Return every line of the data that contains the string "muted".

*** DATASET EXCERPTS ***

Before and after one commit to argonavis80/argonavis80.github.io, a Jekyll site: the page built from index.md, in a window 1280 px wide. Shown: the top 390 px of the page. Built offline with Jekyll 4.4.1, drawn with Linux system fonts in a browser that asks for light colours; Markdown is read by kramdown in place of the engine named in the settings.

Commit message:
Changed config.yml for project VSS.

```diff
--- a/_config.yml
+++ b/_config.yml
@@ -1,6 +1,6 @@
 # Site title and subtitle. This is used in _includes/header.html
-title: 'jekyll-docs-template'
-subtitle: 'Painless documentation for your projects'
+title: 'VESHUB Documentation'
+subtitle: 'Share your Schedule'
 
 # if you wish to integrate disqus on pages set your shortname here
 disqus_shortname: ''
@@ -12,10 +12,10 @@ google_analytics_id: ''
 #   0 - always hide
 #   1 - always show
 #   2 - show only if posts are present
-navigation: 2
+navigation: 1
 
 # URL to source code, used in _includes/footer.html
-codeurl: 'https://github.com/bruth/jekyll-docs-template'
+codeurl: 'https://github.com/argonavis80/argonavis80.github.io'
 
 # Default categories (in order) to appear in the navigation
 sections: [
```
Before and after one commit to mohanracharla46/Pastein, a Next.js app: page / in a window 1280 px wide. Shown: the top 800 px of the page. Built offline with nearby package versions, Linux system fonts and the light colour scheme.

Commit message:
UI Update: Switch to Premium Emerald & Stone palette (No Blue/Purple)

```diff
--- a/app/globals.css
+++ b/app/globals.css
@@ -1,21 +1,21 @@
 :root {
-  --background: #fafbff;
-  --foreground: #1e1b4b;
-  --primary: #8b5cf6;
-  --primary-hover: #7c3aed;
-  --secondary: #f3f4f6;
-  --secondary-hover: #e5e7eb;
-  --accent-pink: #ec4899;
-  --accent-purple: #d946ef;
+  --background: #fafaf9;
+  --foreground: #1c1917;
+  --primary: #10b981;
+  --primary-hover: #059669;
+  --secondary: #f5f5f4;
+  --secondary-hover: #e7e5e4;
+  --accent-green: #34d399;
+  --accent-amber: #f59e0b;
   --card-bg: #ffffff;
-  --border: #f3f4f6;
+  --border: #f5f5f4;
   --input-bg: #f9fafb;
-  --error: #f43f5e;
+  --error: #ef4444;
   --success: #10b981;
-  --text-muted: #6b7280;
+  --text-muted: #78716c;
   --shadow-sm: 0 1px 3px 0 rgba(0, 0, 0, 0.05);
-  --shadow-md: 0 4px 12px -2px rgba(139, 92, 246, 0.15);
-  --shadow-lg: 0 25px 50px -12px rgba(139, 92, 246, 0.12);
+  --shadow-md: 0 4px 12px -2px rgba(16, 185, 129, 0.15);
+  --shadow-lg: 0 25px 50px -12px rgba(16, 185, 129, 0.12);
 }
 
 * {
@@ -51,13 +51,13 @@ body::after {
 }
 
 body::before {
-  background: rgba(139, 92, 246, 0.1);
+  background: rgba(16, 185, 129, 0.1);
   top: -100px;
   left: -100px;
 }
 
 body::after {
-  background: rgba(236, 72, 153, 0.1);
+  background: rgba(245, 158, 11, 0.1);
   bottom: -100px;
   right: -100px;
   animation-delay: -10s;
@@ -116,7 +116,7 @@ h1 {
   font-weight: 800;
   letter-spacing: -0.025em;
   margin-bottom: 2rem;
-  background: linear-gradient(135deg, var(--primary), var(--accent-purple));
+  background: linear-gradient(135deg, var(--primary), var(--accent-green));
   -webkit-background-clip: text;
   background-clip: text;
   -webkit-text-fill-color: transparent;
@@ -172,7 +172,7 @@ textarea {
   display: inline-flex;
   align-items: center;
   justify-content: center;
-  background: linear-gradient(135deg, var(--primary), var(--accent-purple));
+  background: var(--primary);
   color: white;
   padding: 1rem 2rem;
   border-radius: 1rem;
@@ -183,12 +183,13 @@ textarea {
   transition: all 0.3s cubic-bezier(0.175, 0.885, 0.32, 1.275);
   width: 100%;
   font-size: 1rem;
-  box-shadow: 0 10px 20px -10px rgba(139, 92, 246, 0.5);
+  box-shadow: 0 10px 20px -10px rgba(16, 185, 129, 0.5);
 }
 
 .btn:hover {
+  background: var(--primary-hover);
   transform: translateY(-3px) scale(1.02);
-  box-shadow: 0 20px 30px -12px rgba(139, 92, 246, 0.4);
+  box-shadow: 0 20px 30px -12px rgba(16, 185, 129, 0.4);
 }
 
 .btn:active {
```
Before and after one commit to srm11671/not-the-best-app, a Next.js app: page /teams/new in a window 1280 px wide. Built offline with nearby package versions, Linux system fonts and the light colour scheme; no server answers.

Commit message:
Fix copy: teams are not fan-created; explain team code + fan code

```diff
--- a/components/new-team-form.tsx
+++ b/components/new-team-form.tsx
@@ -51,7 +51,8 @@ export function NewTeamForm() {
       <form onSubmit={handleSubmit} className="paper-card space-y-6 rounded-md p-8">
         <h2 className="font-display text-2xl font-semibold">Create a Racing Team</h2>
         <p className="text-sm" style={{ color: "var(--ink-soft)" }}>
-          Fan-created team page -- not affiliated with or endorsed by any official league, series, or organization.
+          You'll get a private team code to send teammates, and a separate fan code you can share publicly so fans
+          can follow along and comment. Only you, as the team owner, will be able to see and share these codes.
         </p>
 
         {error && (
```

*** End of DATASET EXCERPTS ***

◆ **FINISHED EXERCISE**:
-  --text-muted: #6b7280;
+  --text-muted: #78716c;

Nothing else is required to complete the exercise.